Cases affecting the following practice areas are summarized in today's e-Journal:

Special Note: Today's e-Journal includes summaries of one Michigan Supreme Court opinion and one Sixth Circuit Court of Appeals opinion in the following practice area: Negligence & Intentional Tort.

Case Summaries

Civil Rights

This summary also appears under Employment & Labor Law

Issues: Directed verdict on retaliation claim under the Elliott-Larsen Civil Rights Act; Law of the case doctrine; Claim for unpaid commissions; Unjust enrichment; Wage and Fringe Benefits Act; In limine rulings regarding evidence of other acts of sexual harassment, calling defendant's chief executive officer as a witness, and quashing subpoenas
Court: Michigan Court of Appeals (Unpublished)
Case Name: Stann v. Compuware, Inc.
e-Journal Number: 10686
Judge(s): Per Curiam—Cavanagh, Cooper, and Kelly

The directed verdict in favor of defendant-former employer was reversed because the trial court did not follow the appropriate standard and based its ruling on its assessment of the credibility of witnesses and the inferences to be drawn from the facts.

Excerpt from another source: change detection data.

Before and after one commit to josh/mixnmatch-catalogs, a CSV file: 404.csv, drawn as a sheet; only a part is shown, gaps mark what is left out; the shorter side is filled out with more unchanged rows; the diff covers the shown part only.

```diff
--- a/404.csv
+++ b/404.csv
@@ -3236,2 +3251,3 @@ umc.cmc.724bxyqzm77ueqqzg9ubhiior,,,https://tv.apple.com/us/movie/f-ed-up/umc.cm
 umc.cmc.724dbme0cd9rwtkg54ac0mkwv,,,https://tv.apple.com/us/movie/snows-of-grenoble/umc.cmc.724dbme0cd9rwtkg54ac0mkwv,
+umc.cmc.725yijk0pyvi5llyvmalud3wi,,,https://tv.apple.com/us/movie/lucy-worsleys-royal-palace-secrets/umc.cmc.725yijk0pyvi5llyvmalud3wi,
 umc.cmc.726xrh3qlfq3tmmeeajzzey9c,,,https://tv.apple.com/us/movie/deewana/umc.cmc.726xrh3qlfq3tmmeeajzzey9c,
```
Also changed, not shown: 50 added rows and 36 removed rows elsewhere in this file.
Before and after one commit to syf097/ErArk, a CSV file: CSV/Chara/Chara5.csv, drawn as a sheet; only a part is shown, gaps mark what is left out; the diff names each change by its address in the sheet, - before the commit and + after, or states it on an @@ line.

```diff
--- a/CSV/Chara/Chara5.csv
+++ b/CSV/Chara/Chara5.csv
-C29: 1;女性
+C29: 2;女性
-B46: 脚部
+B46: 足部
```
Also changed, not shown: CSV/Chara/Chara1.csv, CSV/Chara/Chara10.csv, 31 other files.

Several issues of material fact remained on which reasonable minds could have differed. There was a factual dispute concerning the timing of the decision to take a major account away from plaintiff. There was also evidence that plaintiff was a high producer and that defendants' criticisms did not begin in earnest until after her sexual harassment complaint. It was not unreasonable to believe that a juror could find that plaintiff was terminated in retaliation for her sexual harassment claim. The trial court's grant of partial summary disposition to defendant on the issue of commissions and the trial court's in limine rulings were affirmed. The case was remanded for further proceedings.

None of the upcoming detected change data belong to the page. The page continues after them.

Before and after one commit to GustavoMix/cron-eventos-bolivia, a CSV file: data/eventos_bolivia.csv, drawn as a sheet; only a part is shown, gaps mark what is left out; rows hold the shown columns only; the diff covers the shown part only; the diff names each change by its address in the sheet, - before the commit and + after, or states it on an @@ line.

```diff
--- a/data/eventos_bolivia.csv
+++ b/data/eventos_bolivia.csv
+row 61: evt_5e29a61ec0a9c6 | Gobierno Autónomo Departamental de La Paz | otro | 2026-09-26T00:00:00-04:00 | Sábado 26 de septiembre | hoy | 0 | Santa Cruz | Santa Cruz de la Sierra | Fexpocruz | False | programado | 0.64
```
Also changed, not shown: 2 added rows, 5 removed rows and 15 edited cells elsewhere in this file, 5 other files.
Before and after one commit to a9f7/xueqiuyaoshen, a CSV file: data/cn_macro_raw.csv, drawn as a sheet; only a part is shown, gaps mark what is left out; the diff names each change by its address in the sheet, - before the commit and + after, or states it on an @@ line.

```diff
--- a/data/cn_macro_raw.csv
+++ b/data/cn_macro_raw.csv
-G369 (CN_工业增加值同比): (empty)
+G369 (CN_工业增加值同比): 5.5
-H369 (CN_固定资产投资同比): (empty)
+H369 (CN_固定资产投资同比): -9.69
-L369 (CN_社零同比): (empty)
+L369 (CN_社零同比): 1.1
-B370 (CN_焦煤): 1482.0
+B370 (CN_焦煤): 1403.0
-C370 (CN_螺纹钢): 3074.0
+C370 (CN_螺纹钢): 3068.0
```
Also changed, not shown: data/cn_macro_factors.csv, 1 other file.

Full Text Opinion


Consumer Rights

Issues: 3(a) of the Lemon Law (same serious defect has undergone at least four unsuccessful service attempts); Denial of initial motion for partial summary disposition
Court: Michigan Court of Appeals (Unpublished)
Case Name: Telly's, Inc. v. Land Rover N. Am., Inc.
e-Journal Number: 10681
Judge(s): Per Curiam—Zahra, Smolenski, and Gage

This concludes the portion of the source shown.